The preceding blogs about genealogy on this site got me thinking how little I know about my own family's roots. But several years ago, my huband did a search of his family to try to find an ancestor who'd fought during the American Civil War on the Union side and came up with very interesting information.
It all started about 12 years ago when my family visited Gettysburg, where we met a few Civil War reenactors. My husband was fascinated and set about finding a reenacting group he could join. He toyed with joining his co-worker's Confederate group based in New Jersey, but didn't want to go that far for meetings. He continued his search and found a local Union group, the 28th Pennsylvania Volunteer Regiment.
One of the requirements for male members of the group was to join the Sons of Union Veterans. Although members didn't have to have an ancestor who actually fought for the Union, it certainly was a perk. I think he got a special ribbon to wear.
My husband started research and found two uncles who'd fought for the Confederacy.
Wrong side. No perks there.
Besides, these Confederate soldiers weren't direct ancestors anyway. Continuing his research, he found Samuel Joseph Macateee, who not only fought for the Union, but was a direct ancestor. Ironically, Samuel was the younger brother of the two uncles who'd fought for the Confederacy.
He was sixteen when the Civil War broke out and living in Maryland with his family. After his older brothers joined the Confederate Army, his parents sent him north to York, Pennsylvania to live with an aunt, to keep him out of the war. Toward the end of the war, he joined the Union Army as part of Hampton's Battery.
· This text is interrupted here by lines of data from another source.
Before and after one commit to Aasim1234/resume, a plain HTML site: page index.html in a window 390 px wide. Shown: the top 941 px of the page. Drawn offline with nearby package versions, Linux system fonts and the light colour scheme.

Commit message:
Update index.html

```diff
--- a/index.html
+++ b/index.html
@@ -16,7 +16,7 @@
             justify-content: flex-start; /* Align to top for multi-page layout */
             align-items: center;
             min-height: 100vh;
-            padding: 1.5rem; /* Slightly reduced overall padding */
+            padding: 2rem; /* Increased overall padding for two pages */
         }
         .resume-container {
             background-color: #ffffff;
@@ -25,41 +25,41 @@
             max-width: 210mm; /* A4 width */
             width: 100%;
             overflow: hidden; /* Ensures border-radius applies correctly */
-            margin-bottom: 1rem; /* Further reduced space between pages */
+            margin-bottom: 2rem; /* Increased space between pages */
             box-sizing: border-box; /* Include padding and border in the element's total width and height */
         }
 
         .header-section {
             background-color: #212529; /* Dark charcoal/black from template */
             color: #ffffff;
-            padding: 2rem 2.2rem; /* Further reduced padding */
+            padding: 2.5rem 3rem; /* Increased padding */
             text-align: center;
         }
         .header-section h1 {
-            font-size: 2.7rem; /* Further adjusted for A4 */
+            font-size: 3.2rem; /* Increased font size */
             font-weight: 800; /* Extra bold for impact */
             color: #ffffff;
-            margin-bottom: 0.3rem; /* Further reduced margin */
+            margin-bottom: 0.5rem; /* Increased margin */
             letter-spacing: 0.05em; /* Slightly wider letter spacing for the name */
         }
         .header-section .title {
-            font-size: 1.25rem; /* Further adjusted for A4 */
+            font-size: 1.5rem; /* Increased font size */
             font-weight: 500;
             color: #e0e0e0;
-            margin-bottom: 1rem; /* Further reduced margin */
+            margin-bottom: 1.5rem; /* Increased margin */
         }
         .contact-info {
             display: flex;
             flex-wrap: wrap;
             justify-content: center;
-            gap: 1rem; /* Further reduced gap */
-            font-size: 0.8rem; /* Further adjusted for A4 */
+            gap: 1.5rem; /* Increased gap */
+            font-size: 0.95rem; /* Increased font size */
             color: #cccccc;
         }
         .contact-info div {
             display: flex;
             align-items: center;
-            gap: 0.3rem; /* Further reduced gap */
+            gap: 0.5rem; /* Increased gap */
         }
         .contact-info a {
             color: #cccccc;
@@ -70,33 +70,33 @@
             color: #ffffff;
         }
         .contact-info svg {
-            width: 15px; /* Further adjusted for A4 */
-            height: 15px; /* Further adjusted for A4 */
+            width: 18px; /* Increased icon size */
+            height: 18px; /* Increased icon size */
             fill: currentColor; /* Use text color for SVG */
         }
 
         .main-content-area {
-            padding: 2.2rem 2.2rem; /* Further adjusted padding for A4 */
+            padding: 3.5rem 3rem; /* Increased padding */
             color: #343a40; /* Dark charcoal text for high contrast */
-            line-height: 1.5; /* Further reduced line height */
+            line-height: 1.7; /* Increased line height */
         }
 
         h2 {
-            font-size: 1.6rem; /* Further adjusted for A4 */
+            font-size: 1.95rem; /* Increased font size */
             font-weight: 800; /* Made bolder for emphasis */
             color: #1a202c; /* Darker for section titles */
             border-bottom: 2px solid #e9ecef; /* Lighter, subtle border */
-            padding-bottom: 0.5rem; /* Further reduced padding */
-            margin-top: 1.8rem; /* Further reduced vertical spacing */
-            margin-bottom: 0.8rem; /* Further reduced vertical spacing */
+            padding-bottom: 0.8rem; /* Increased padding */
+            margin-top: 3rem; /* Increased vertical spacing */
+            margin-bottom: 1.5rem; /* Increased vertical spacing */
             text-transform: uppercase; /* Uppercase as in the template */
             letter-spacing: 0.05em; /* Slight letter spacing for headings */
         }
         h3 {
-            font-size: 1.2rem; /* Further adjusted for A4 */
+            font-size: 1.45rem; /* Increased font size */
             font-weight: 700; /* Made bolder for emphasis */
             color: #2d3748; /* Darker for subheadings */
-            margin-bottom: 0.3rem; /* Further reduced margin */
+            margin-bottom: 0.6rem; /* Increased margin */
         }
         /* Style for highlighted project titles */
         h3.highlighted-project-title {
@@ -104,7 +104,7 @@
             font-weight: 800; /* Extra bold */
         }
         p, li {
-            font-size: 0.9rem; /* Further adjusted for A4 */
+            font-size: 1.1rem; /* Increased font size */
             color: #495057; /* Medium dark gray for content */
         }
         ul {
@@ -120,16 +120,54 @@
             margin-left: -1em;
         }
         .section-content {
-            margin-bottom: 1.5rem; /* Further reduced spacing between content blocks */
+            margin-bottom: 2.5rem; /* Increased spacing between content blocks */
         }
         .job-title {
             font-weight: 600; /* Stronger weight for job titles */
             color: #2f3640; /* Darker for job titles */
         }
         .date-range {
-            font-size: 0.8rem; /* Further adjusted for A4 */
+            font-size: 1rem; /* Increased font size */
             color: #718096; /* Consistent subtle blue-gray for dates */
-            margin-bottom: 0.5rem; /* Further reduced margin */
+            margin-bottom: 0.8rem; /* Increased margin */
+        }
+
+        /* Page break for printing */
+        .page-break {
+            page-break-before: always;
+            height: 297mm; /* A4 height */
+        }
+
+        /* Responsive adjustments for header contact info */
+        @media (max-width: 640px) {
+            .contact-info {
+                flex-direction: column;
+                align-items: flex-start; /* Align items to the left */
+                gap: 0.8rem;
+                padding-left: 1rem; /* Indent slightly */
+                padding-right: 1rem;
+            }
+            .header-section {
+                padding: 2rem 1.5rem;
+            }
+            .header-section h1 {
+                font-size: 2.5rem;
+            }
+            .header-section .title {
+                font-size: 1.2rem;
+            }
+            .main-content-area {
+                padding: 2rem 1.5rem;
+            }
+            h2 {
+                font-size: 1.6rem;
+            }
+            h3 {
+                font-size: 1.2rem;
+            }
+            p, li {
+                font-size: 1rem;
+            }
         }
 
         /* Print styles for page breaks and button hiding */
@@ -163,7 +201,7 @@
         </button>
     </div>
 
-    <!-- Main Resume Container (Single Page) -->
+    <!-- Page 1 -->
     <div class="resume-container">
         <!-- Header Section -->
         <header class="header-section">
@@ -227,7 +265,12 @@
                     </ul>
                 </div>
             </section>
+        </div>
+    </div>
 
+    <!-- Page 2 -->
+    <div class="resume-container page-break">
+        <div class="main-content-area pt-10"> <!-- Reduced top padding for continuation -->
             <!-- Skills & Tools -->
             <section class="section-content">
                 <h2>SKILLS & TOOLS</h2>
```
So, while the American Civil War was said to have been a war of brother against brother, in my huband's family, it turned out to be the literal truth.